**Problem**. Your answer should be a single number, the count of lines in the material with the string "className".

**Records for the task**.
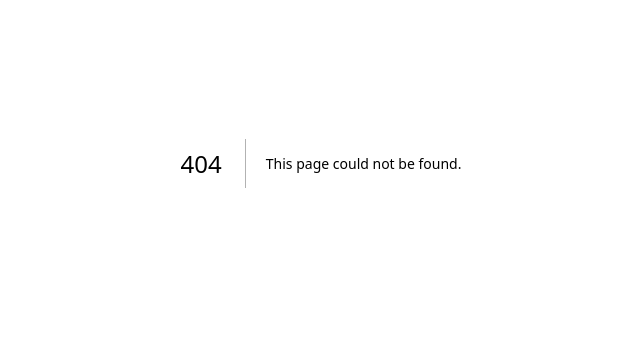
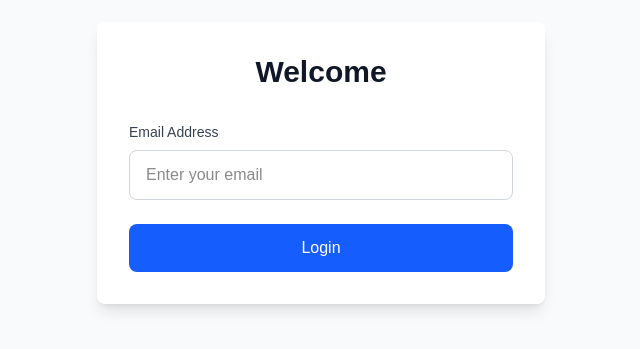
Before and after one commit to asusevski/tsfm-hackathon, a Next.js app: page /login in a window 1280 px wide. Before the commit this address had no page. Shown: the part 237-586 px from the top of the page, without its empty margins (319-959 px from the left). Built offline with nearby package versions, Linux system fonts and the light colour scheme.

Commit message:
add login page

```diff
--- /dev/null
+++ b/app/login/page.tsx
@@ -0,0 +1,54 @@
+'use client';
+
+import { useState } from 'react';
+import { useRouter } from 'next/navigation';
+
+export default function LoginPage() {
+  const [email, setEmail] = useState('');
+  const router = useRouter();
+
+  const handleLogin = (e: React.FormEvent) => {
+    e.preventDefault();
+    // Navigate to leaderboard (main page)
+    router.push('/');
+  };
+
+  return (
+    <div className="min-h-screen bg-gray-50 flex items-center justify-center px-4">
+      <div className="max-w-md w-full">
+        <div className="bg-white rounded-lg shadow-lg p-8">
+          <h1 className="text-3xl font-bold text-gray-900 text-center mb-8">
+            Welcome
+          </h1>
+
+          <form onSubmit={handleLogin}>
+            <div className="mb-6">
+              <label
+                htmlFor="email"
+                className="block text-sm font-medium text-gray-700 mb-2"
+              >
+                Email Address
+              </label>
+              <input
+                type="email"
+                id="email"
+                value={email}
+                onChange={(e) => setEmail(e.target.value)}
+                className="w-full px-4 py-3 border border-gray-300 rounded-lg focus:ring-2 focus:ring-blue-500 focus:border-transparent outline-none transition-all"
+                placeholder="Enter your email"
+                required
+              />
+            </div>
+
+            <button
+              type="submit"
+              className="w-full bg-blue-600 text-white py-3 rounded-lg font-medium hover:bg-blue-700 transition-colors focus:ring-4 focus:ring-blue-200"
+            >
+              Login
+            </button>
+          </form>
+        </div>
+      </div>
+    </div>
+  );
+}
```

==

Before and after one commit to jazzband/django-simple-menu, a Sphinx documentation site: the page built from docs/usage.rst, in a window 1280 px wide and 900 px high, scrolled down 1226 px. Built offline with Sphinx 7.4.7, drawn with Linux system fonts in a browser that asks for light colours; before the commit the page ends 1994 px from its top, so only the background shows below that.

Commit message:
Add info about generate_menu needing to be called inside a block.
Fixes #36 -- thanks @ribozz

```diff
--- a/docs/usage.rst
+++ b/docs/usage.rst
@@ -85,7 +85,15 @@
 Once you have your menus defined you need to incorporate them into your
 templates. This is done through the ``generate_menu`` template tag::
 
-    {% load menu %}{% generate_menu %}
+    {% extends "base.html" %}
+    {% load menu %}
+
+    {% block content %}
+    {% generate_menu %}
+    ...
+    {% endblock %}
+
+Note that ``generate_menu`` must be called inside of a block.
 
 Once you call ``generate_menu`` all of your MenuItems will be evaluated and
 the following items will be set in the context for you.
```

**Final answer**. 8